Inspired by his lectures on rhetoric and by game theory, this book provides a new interpretation of Adam Smith's system of thought. It highlights its coherence through the identification of three reasoning routines and a meta-reasoning routine throughout his work on languages, rhetoric, moral sentiments, self-command, and the nature and causes of the wealth of nations. The identification of these reasoning routines allows the authors to uncover a hitherto poorly understood deep structure of Smith's work and to explain its main characteristics. How these routines emerged in Smith's early research on the principles of the human mind is also traced.

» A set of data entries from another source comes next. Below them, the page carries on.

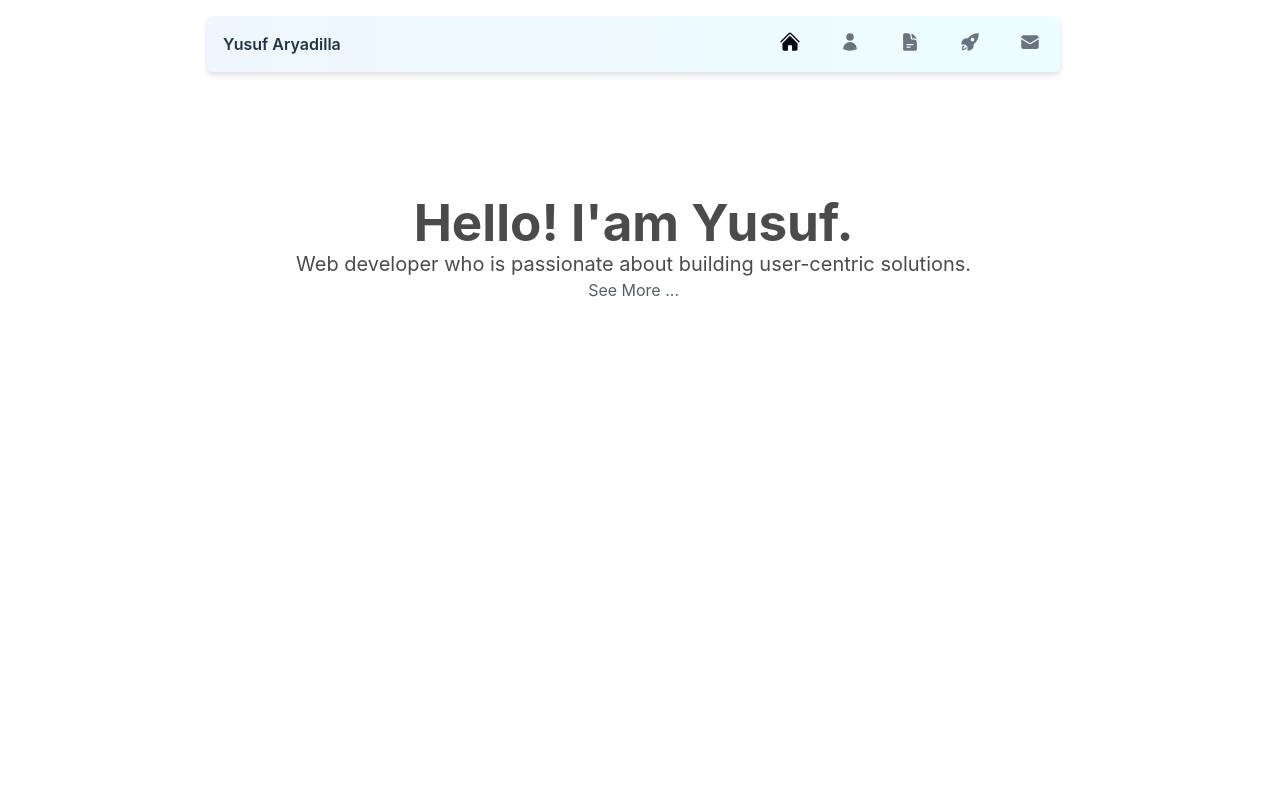
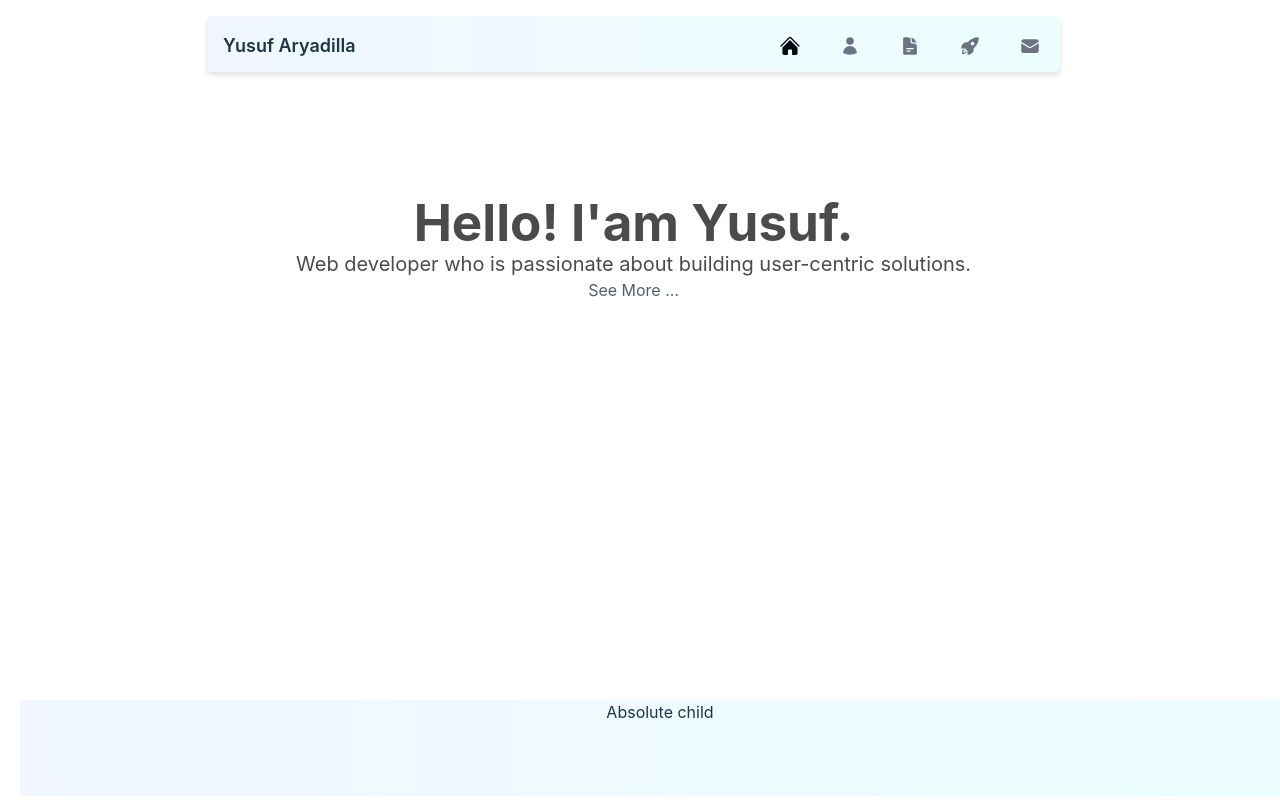
Before and after one commit to yusufarya/my-app-profile-reactjs, a React (Vite) app: page / in a window 1280 px wide. Built offline with nearby package versions, Linux system fonts and the light colour scheme.

Commit message:
responsive mobile & desktop version

```diff
--- a/index.html
+++ b/index.html
@@ -7,7 +7,7 @@
     <title>MYAPP - PROFILE</title>
   </head>
   <body>
-    <div id="root" class="h-screen"></div>
+    <div id="root"></div>
     <script type="module" src="/src/main.jsx"></script>
   </body>
 </html>
--- a/src/component/parcial/main_container.jsx
+++ b/src/component/parcial/main_container.jsx
@@ -1,4 +1,4 @@
-import React, { useState, useTransition } from 'react';
+import React, { useEffect, useState, useTransition } from 'react';
 
 import componentData from '../component.json'
 import TabButton from '../tab_button.jsx';
@@ -12,6 +12,21 @@ AOS.init();
 const dataNavbar = componentData['navbar']
 
 function Main() {
+
+    const [deviceType, setDeviceType] = useState("Desktop");
+
+    useEffect(() => {
+      if (
+        /Android|webOS|iPhone|iPad|iPod|BlackBerry|IEMobile|Opera Mini|Windows Phone/i.test(
+          navigator.userAgent
+        )
+      ) {
+        setDeviceType("Mobile");
+      } else {
+        setDeviceType("Desktop");
+      }
+    }, []);
+
     const [isPending, startTransition] = useTransition();
     const [tab, setTab] = useState('home');
 
@@ -24,14 +39,15 @@ function Main() {
     return (
         <React.Fragment>
             {/* <Topbar/> */}
+            { deviceType == 'Desktop' &&
                 <div className="flex justify-center h-24 relative">
 
-                <div className="grid grid-cols-3 gap-4 fixed top-0 drop-shadow-md w-full lg:w-2/3 md:w-2/3 sm:w-2/3 h-14 rounded-md my-1 lg:my-4 md:my-4 sm:my-3 bg-gradient-to-r from-blue-50 to-cyan-50"
-                    data-aos="zoom-in-up">
+                    <div className="grid grid-rows-1 fixed top-0 drop-shadow-md w-full lg:w-2/3 md:w-2/3 sm:w-2/3 h-14 rounded-md my-1 lg:my-4 md:my-4 sm:my-3 bg-gradient-to-r from-blue-50 to-cyan-50"
+                        data-aos="zoom-in-down">
                         <div className="mx-4 my-4">
-                        <h3 className='font-semibold text-xs lg:text-base md:text-sm'>Yusuf Aryadilla</h3>
+                            <h3 className='font-semibold text-xs lg:text-lg md:text-base sm:text-sm'>Yusuf Aryadilla</h3>
                         </div>
-                    <div className="col-span-2 flex justify-end  ">
+                        <div className="flex justify-end">
                             {
                                 dataNavbar.map((data, idx) => {
                                     return (
@@ -46,19 +62,13 @@ function Main() {
                         </div>
                     </div>
 
-                {/* <div className="flex justify-center sticky top-1 w-5/6 h-14 rounded-md my-4 bg-gradient-to-r from-cyan-50 to-blue-50">
-                    {
-                        dataNavbar.map((data, idx) => {
-                            return (
-                                <React.Fragment key={idx}>
-                                    <TabButton isActive={tab === data['name']} klick={() => selectTab(data['name'])}>
-                                        {data['label']}
-                                    </TabButton>
-                                </React.Fragment>
-                            )
-                        })
+                </div>
             }
-                </div> */}
+
+                <div className="absolute bottom-0 bg-gradient-to-r from-blue-50 to-cyan-50 w-full h-24 mx-5 rounded-md my-1">
+                    <div className='flex justify-center relative'>
+                        <div className='fixed'>Absolute child</div>
+                    </div>
                 </div>
 
             <br />
--- a/src/component/tab_button.jsx
+++ b/src/component/tab_button.jsx
@@ -17,7 +17,7 @@ function TabButton(props) {
     }
 
     return (
-        <a href="#" onClick={() => { props.click() }} className="font-sans hover:ring-2 ring-grey-500 font-medium rounded-xl lg:mx-3 md:mx-2 sm:mx-3 xs:mx-4 my-2 lg:px-2 md:px-1 py-2 lg:text-base md:text-base sm:text-sm text-gray-500 transition ease-out delay-50 hover:-translate-y-1 hover:scale-110 hover:mt-3 hover:text-gray-500 duration-100 inline-grid">
+        <a href="#" onClick={() => { props.click() }} className="font-sans hover:ring-2 ring-grey-500 font-medium rounded-xl lg:mx-3 md:mx-2 sm:mx-3 xs:mx-4 my-2 lg:px-2 md:px-1 py-2 lg:text-base md:text-base sm:text-sm text-gray-500 transition ease-out delay-50 hover:scale-110 hover:mt-3 hover:text-gray-500 duration-100 inline-grid">
 
             {props.children == 'Home' && <HomeIcon className="lg:h-5 lg:w-5 md:h-5 md:w-5 sm:h-4 sm:w-4 text-gray-500 hover:text-gray-500" />}
             {props.children == 'About' && <UserIcon className="lg:h-5 lg:w-5 md:h-5 md:w-5 sm:h-4 sm:w-4 text-gray-500 hover:text-gray-500" />}
```
Lines whose indentation alone changed are shown as unchanged.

This book sheds new light on Adam Smith and his work, highlighting his sophisticated understanding of strategic interaction in all things rhetorical, moral, and economic. It will be relevant to students and researchers interested in the history of ideas, the history of economic thought, game theory, Enlightenment studies, and rhetoric.

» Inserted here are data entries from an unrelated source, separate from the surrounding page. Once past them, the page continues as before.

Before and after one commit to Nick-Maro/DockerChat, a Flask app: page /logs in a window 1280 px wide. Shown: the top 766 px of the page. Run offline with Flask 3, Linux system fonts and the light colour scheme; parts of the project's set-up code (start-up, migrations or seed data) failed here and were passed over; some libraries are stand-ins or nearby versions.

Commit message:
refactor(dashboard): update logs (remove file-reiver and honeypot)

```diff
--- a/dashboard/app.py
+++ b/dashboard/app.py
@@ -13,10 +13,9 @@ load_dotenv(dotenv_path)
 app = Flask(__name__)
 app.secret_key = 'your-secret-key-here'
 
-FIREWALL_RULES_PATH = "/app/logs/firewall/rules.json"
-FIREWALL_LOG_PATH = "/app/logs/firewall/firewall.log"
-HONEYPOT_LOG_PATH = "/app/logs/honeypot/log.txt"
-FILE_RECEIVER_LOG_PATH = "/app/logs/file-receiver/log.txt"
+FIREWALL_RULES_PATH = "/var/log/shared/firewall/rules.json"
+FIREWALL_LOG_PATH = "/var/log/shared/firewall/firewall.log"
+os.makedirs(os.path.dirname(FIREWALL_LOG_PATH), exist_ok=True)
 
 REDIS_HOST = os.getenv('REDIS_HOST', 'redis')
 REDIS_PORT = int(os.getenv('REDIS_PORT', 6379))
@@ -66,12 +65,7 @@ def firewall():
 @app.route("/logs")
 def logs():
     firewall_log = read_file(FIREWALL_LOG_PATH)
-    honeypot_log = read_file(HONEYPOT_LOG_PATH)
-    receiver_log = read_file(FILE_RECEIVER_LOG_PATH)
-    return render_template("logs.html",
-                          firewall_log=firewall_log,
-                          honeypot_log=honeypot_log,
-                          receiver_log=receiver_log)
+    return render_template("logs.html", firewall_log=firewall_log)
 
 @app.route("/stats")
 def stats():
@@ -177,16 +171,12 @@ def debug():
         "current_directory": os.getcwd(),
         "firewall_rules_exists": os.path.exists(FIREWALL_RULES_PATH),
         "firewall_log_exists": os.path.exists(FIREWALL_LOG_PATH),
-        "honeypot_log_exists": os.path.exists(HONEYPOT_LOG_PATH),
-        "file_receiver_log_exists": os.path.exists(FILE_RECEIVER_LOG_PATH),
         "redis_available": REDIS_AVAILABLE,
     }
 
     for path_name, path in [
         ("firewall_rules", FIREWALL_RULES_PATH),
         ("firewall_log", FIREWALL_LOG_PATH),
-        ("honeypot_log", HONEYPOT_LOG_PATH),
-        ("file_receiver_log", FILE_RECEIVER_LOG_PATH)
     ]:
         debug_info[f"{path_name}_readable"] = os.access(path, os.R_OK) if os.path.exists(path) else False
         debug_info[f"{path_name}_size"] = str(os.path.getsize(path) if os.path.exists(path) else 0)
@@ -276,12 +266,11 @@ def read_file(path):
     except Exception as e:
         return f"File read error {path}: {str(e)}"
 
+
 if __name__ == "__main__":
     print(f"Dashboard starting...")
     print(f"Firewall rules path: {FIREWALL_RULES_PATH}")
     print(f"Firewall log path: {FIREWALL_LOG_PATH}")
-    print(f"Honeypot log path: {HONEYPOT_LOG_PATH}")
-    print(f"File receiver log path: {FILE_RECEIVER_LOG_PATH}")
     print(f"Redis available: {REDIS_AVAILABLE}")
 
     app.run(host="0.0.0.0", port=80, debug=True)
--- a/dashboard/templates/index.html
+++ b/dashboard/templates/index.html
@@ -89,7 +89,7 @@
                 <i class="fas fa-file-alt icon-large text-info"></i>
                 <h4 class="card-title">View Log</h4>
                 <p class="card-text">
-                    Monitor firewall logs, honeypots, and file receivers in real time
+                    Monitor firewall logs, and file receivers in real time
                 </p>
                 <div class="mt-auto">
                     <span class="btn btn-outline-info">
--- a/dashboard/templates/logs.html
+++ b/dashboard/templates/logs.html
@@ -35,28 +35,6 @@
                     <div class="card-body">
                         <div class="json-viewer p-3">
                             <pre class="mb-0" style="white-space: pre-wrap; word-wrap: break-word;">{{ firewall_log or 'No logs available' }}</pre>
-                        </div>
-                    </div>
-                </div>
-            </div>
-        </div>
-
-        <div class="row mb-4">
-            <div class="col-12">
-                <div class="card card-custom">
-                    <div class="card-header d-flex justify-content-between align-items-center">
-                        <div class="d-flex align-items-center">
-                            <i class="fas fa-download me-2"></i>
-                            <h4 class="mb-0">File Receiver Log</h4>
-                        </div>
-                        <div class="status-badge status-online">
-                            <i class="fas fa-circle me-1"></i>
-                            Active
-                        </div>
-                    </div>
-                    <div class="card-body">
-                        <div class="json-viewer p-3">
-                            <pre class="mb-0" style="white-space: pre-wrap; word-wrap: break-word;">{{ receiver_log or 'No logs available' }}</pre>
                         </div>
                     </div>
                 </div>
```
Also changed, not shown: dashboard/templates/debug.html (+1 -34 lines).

Introduction.- Chapter 1: Schumpeter's Assessment of Adam Smith and The Wealth of Nations: Why He Got It Wrong.- Chapter 2: Adam Smith's Rhetorical Strategy in The Wealth of Nations, against the Commercial System of Great Britain.- Chapter 3: The Nature and Causes of Corporate Negligence, Sham Lectures, and Ecclesiastical Indolence: Adam Smith on Joint-Stock Companies, Teachers, and Preachers.- Chapter 4: Self-Command in Adam Smith's Theory of Moral Sentiments. A Game-Theoretic Reinterpretation_Chapter 5: A Game-theoretic Re-evaluation of Adam Smith's Wealth of Nations.- Chapter 6: Adam Smith's economics and the Lectures on Rhetoric and Belles Lettres: the language of commerce.- Chapter 7: Adam Smith's Reasoning Routines, The Deep Structure of His Oeuvre, and Why It Turned out the Way It Did.- Chapter 8: Open questions.

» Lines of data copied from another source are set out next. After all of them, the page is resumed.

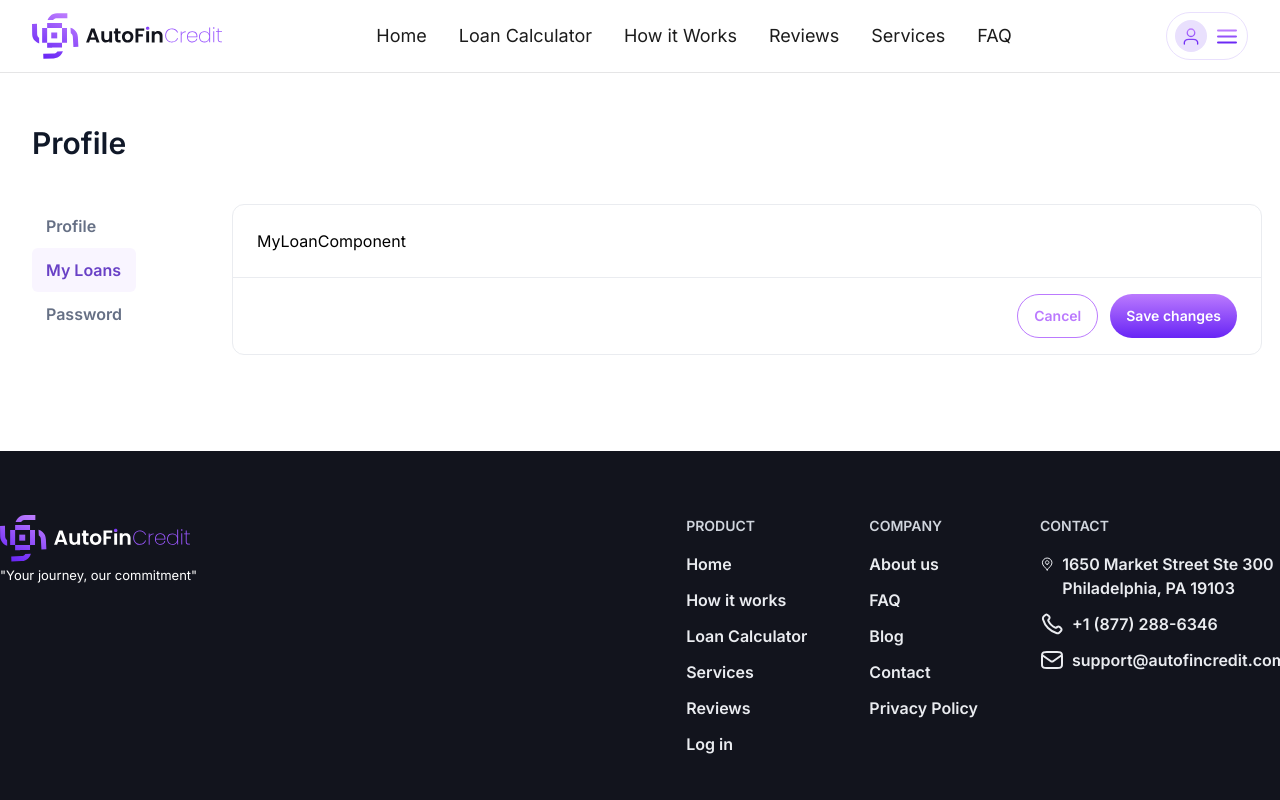
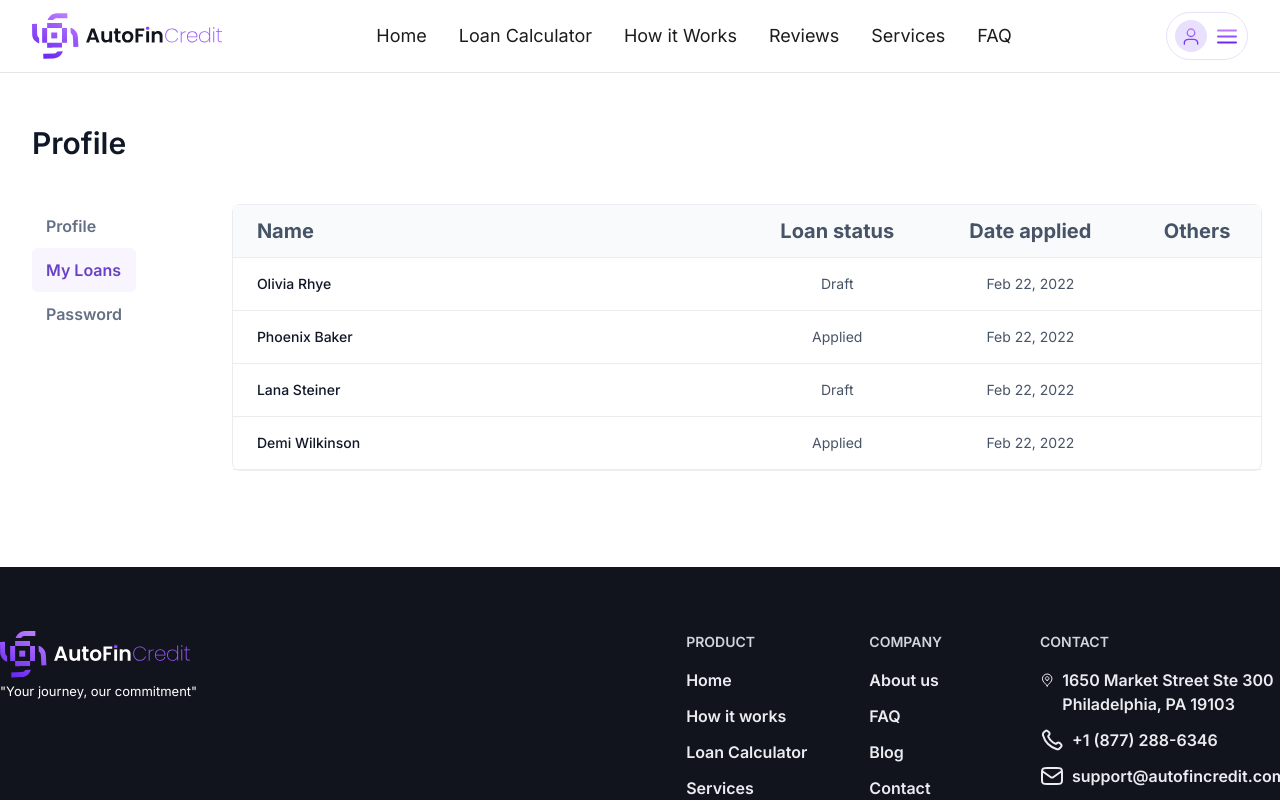
Before and after one commit to abu-kausar/autofin, a Next.js app: page /profile in a window 1280 px wide. Both pictures are taken after a click on the element "My Loans". Shown: the top 800 px of the page. Built offline with nearby package versions, Linux system fonts and the light colour scheme.

Commit message:
loan table added

```diff
--- a/package.json
+++ b/package.json
@@ -9,10 +9,12 @@
     "lint": "next lint"
   },
   "dependencies": {
+    "clsx": "^2.1.1",
     "next": "14.2.7",
     "react": "^18",
     "react-dom": "^18",
-    "react-hook-form": "^7.53.0"
+    "react-hook-form": "^7.53.0",
+    "tailwind-merge": "^2.5.2"
   },
   "devDependencies": {
     "@types/node": "^20",
--- a/src/app/(profile)/profile/page.tsx
+++ b/src/app/(profile)/profile/page.tsx
@@ -42,6 +42,12 @@ const ProfilePage = () => {
             }
           </div>
 
+          {
+            selectedMenu === 'my loans' ?
+              <>
+                {renderMenuDetails()}
+              </>
+              :
               <div className='w-full border border-[#EAECF0] rounded-[12px]'>
                 <div className='p-6'>
                   {renderMenuDetails()}
@@ -57,6 +63,8 @@ const ProfilePage = () => {
                   </button>
                 </div>
               </div>
+          }
+
         </div>
       </div>
     </div>
--- a/src/app/globals.css
+++ b/src/app/globals.css
@@ -9,8 +9,12 @@ html,
 body,
 :root {
   --GR: linear-gradient(180deg, #BB7AFE 0%, #6825F5 100%);
+  --Gray-50: #F9FAFB;
   --Gray-200: #EAECF0;
+  --Gray-600: #475467;
+  --Gray-700: #344054;
   --Gray-900: #101828;
+  --Success-700: #027A48;
 }
 
 * {
--- a/src/components/profile/MyLoanComponent.tsx
+++ b/src/components/profile/MyLoanComponent.tsx
@@ -1,8 +1,70 @@
+import clsx, { type ClassValue } from 'clsx';
 import React from 'react'
+import { twMerge } from 'tailwind-merge';
+
+function cn(...inputs: ClassValue[]) {
+  return twMerge(clsx(inputs));
+}
 
 const MyLoanComponent = () => {
+  const tableColumns = [
+    { header: 'Name', accessor: 'name' },
+    { header: 'Loan status', accessor: 'status' },
+    { header: 'Date applied', accessor: 'date' },
+    { header: 'Others', accessor: 'others' },
+  ];
+
+  const tableRows: Record<string, any>[] = [
+    { name: 'Olivia Rhye', email: 'support@autofincredit.com', status: 'Draft', date: 'Feb 22, 2022' },
+    { name: 'Phoenix Baker', email: 'support@autofincredit.com', status: 'Applied', date: 'Feb 22, 2022' },
+    { name: 'Lana Steiner', email: 'support@autofincredit.com', status: 'Draft', date: 'Feb 22, 2022' },
+    { name: 'Demi Wilkinson', email: 'support@autofincredit.com', status: 'Applied', date: 'Feb 22, 2022' },
+  ];
+
   return (
-    <div>MyLoanComponent</div>
+    <div className='w-full border border-gray-200 rounded-[8px]'>
+      <table className='w-full'>
+        <thead className='bg-gray-50 text-gray-600 text-xl font-normal'>
+          <tr>
+            {
+              tableColumns.map((column) => (
+                <th key={column.accessor} className={cn("border-b border-gray-200 py-3 px-6", column.accessor === 'name' && 'text-left')}>
+                  {column.header}
+                </th>
+              ))
+            }
+          </tr>
+        </thead>
+
+        <tbody className='text-sm font-normal text-gray-600'>
+          {tableRows && tableRows.length === 0 && (
+            <tr className="text-sm text-[#3F415A] font-medium leading-normal italic">
+              <td colSpan={5} className="px-4 py-3 text-center">
+                No data found
+              </td>
+            </tr>
+          )}
+
+          {tableRows &&
+            tableRows.map((row, rowIndex) => (
+              <React.Fragment key={rowIndex}>
+                <tr className="border-b border-gray-200">
+                  {tableColumns.map((column) => (
+                    <td
+                      key={column.accessor}
+                      className={cn("py-4 px-6", column.accessor === 'name' && "w-1/2 font-medium text-gray-900", column.accessor === 'date' && "w-1/5")}
+                    >
+                      <div className={cn("flex items-center", column.accessor !=='name' && 'justify-center')}>
+                        {row[column.accessor]}
+                      </div>
+                    </td>
+                  ))}
+                </tr>
+              </React.Fragment>
+            ))}
+        </tbody>
+      </table>
+    </div>
   )
 }
 
--- a/tailwind.config.ts
+++ b/tailwind.config.ts
@@ -15,8 +15,12 @@ const config: Config = {
         bgColor: '#F3F2FD',
         bgBlack: '#12141D',
         primaryTextColor: '#1C1C1C',
+        'gray-50': 'var(--Gray-50)',
+        'gray-200': 'var(--Gray-200)',
+        'gray-600': 'var(--Gray-600)',
+        'gray-700': 'var(--Gray-700)',
         'gray-900': 'var(--Gray-900)',
-        'gray-200': 'var(--Gray-200)',
+        'success-700': 'var(--Success-700)',
       },
       backgroundImage: {
         whiteGradient: 'linear-gradient(2deg, #CCA8FB 1.75%, #FFF 74.86%)',
```
Also changed, not shown: 1 other file (tests, documents, lock files or other folders). Lines whose indentation alone changed are shown as unchanged.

Andreas Ortmann is Professor of Experimental and Behavioral Economics at the School of Economics, UNSW Business School, Australia. Prior to his appointment at the Business School, he was Professor of Economics at CERGE-EI, a joint workplace of Charles University and the Academy of Sciences, Prague, Czech Republic. Prior to that appointment, he taught at Bowdoin and Colby College, Maine, USA. He also was, for a year each, a visiting scholar of the Program on Non-Profit Organizations at Yale University, the Max-Planck Institute for Psychological Research in Munich, the Max-Planck Institute for Human Development in Berlin, and the Harvard Business School. His work has been published in journals such as Management Science, Energy Economics, Journal of Economic Behavior and Organization, Behavioural and Brain Sciences, Journal of Economic Theory, International Journal of Game Theory, Experimental Economics, Psychological Methods, Experimental Psychology: LMC, Economic Journal, European Economic Review, History of Political Economy, Rationality & Society, and many others. His interests are wide-ranging and include game theory, corporate finance, experimental economics, the experimental methods in the social sciences, and the history of economic thought. His Google scholar based index is currently 31 (last five years: 22). He uses Facebook heavily and also writes occasionally for outlets such as The Conversation.
Benoit Walraevens is Assistant Professor in Economics at the University of Caen Normandy in France where he teaches economics at Cherbourg Institute of Technology, Caen's Institute of Business Administration and IESEG Business School in Paris. His main fields of inquiry are the history of economic thought, economic philosophy, eighteenth-century political economy and moral and political philosophy. He has published papers in the European Journal of the History of Economic Thought, History of Economic Ideas, Revue économique and Cahiers d'économie politique.